In the midst of the Communist Party Congress, the Hanoi government demonstrated its determination to tighten its grip on information by adopting, in January 2011, a new decree regulating journalists’ and bloggers’ activities. This decree, which was added to one of the world’s most repressive legislative arsenals, notably provides for fines of up to 40 million dong (2,000 U.S. dollars), in a country where the average salary consists of about 126 U.S. dollars. The text, signed by Prime Minister Nguyen Tan Dung, entered into effect in February 2011. The primary targets for sanctions are authors who post information which is either “unauthorised” or “not the interests of the people.” By interpreting these vague definitions broadly, the Vietnamese government will have leeway to increase the number of arrests of bloggers and journalists. The decree also provides for fines of up to 3 million dong (155 U.S. dollars) for publishing documents or letters online without revealing their sources or their own identity, and fines of 20 million dong (1,000 U.S. dollars) for publishing any documents connected with an official inquiry. This decree attempts to apply to blogs the censorship already in force with the traditional media. It also seriously threatens the protection and confidentiality of information sources. The government is targeting online anonymity by trying to prevent bloggers from using pseudonyms, which could make it easier for the authorities to harass them, as well as to arrest and jail them. Human rights: Non-essential?

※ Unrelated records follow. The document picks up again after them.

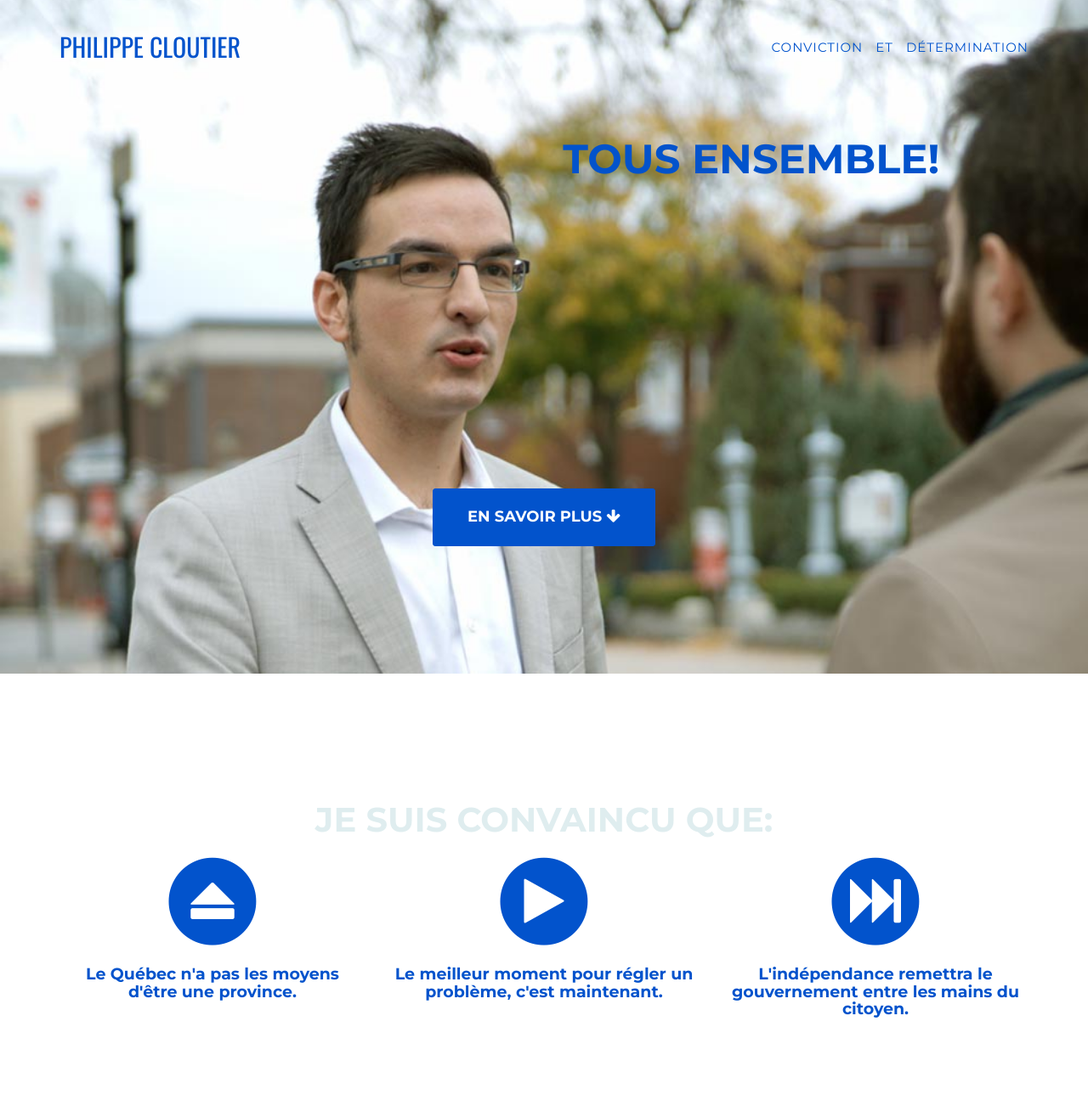
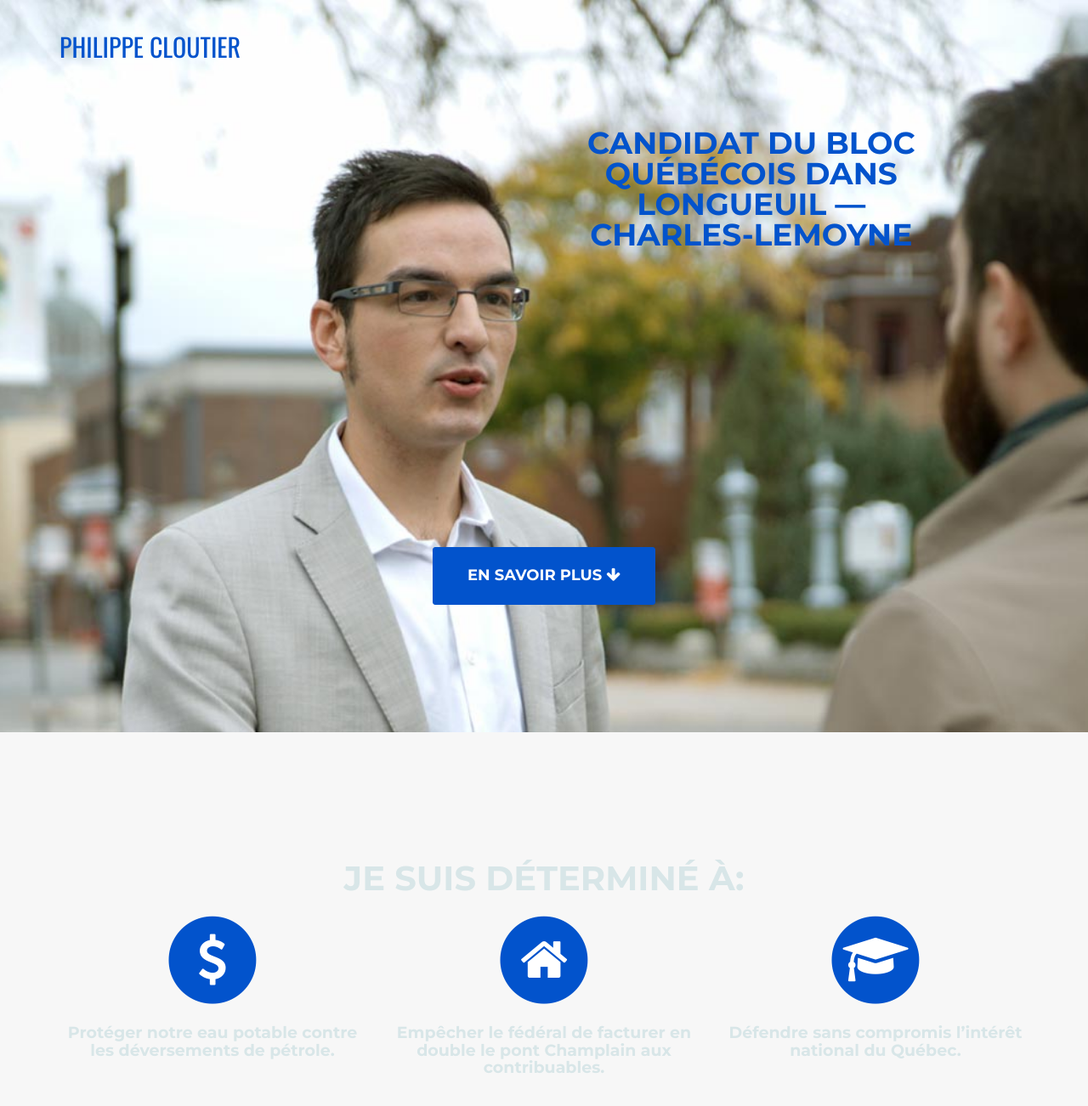
Before and after one commit to p-cloutier/p-cloutier.github.io, a Jekyll site: the page built from index.html, in a window 1280 px wide and 1400 px high. Shown: the top 1302 px of the window at 85% size. Built offline with Jekyll 4.4.1, drawn with Linux system fonts in a browser that asks for light colours; some web fonts are replaced; some of the changed text lies outside the part shown.

Commit message:
Changement de titres et d'images
Après victoire à la course à l'investiture.

```diff
--- a/_includes/conviction.html
+++ b/_includes/conviction.html
@@ -3,8 +3,7 @@
         <div class="container">
             <div class="row">
                 <div class="col-lg-12 text-center">
-                    <h2 class="section-heading">Je suis convaincu que:</h2>
-                    <!--<h3 class="section-subheading text-muted">Je suis convaincu que:</h3>-->
+                    <h2 class="section-heading">Fier d'être indépendantiste</h2>
                 </div>
             </div>
             <div class="row text-center">
--- a/_includes/determination.html
+++ b/_includes/determination.html
@@ -8,31 +8,27 @@
             </div>
             <div class="row text-center">
                 <div class="col-sm-4 col-xs-12 portfolio-item">
-					<a href="#promouvoir-independance" class="portfolio-link" data-toggle="modal">
 						<span class="fa-stack fa-4x">
 							<i class="fa fa-circle fa-stack-2x text-primary"></i>
 							<i class="fa fa-dollar fa-stack-1x fa-inverse"></i>
 						</span>
-						<h4 class="service-heading">Promouvoir l’indépendance avec des fonds publics.</h4>
-					</a>
+						<h4 class="service-heading">Protéger notre eau potable contre les déversements de pétrole.</h4>
+
 				</div>
                 <div class="col-sm-4 col-xs-12 portfolio-item">
-					<a href="#cogner-portes" class="portfolio-link" data-toggle="modal">
 						<span class="fa-stack fa-4x">
 							<i class="fa fa-circle fa-stack-2x text-primary"></i>
 							<i class="fa fa-home fa-stack-1x fa-inverse"></i>
 						</span>
-						<h4 class="service-heading">Cogner à toutes les portes pour parler des retombées locales d’un enjeu global.</h4>
-					</>
+						<h4 class="service-heading">Empêcher le fédéral de facturer en double le pont Champlain aux contribuables.</h4>
 				</div>
                 <div class="col-sm-4 col-xs-12 portfolio-item">
-					<a href="#remettre-salaire" class="portfolio-link" data-toggle="modal">
 						<span class="fa-stack fa-4x">
 							<i class="fa fa-circle fa-stack-2x text-primary"></i>
 							<i class="fa fa-graduation-cap fa-stack-1x fa-inverse"></i>
 						</span>
-						<h4 class="service-heading">Financer une Académie de l'indépendance à même mon salaire de député.</h4>
-					</a>
+						<h4 class="service-heading">Défendre sans compromis l’intérêt national du Québec.</h4>
+
 				</div>
             </div>
             <!--<div class="row">
--- a/_includes/footer.html
+++ b/_includes/footer.html
@@ -2,7 +2,7 @@
         <div class="container">
             <div class="row">
                 <div class="col-md-4">
-                    <span class="copyright">Copyright &copy; {{ site.title }} 2014</span>
+                    <span class="copyright">Copyright &copy; {{ site.title }} 2014-2015</span>
                 </div>
                 <div class="col-md-4">
 
--- a/_includes/header.html
+++ b/_includes/header.html
@@ -9,30 +9,10 @@
                     <span class="icon-bar"></span>
                     <span class="icon-bar"></span>
                 </button>
-                <a class="navbar-brand page-scroll" href="#page-top">{{site.title}}</a>
+				<a class="navbar-brand page-scroll" href="#page-top">{{site.title}}</a>
             </div>
 
-            <!-- Collect the nav links, forms, and other content for toggling -->
-            <div class="collapse navbar-collapse" id="bs-example-navbar-collapse-1">
-                <ul class="nav navbar-nav navbar-right">
-                    <li class="hidden">
-                        <a href="#page-top"></a>
-                    </li>
-                    <li>
-                        <a class="page-scroll" href="#conviction">Conviction</a>
-                    </li>
-                    <li>
-                        <a id="nav-et" class="page-scroll">et</a>
-                    </li>
-                    <li>
-                        <a class="page-scroll" href="#determination">Détermination</a>
-                    </li>
-                    <li style="display:none">
-                        <a class="page-scroll" href="#a-propos">En savoir plus</a>
-                    </li>
-                </ul>
-            </div>
-            <!-- /.navbar-collapse -->
+
         </div>
         <!-- /.container-fluid -->
     </nav>
@@ -41,7 +21,7 @@
     <header>
         <div class="container">
             <div class="intro-text row">
-                <div class="intro-heading col-sm-5 col-sm-offset-6">Tous ensemble!</div>
+                <div class="intro-heading col-sm-5 col-sm-offset-6">Candidat du Bloc Québécois dans Longueuil &mdash; Charles-Lemoyne</div>
                 <a href="#a-propos" class="page-scroll btn btn-xl">En savoir plus <i class="fa fa-arrow-down"></i></a>
             </div>
         </div>
--- a/_layouts/default.html
+++ b/_layouts/default.html
@@ -7,8 +7,8 @@
     <body id="page-top" class="index">
 
     {% include header.html %}
+    {% include determination.html %}
     {% include conviction.html %}
-    {% include determination.html %}
     {% include a-propos.html %}
     {% include footer.html %}
     {% include modals.html %}
```
Also changed, not shown: _includes/css/agency.css (+4 -4 lines), Gemfile.lock, img/philippe-cloutier.jpg.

Crackdowns tend to intensify before each Congress and then relax somewhat. This time, repression was particularly harsh and the latest legal measures taken by the government bode ill for the future. The Communist Party seems to be pursuing a policy of economic openness while maintaining an iron grip on the country’s political and social life. Last year, Vietnam concluded its term as rotating Chair of the Association of Southeast Asian Nations (ASEAN). Under its presidency, the Human Rights Committee was never called into action. Even though, in July 2010, U.S. Secretary of State Hillary Clinton said that she was “concerned” by the human rights situation in Vietnam, the human rights dialogue between the United States and Vietnam provided an opportunity to denounce multiple violations of freedom of expression and despite international criticism, Hanoi’s attitude has not softened. Priority is being given to the domestic political situation and to maintaining control. Stability is the key focus The control measures taken by the authorities translate the regime’s concern over growing number of cybernauts who openly express their views online and use the Net as a means to compensate for the lack of freedom of expression in Vietnamese society. In growing numbers, they are demanding the right to express their opinions without being harassed by public security officers. Out of a sense of solidarity, Vietnamese bloggers chose the day when Dieu Cay was expected to be released from prison, 19 October 2010, to set up a non-official “Blogger Day”. They circulated an open letter so that everyone could pressure authorities to demand the release of all jailed bloggers and the end of Internet surveillance and censorship.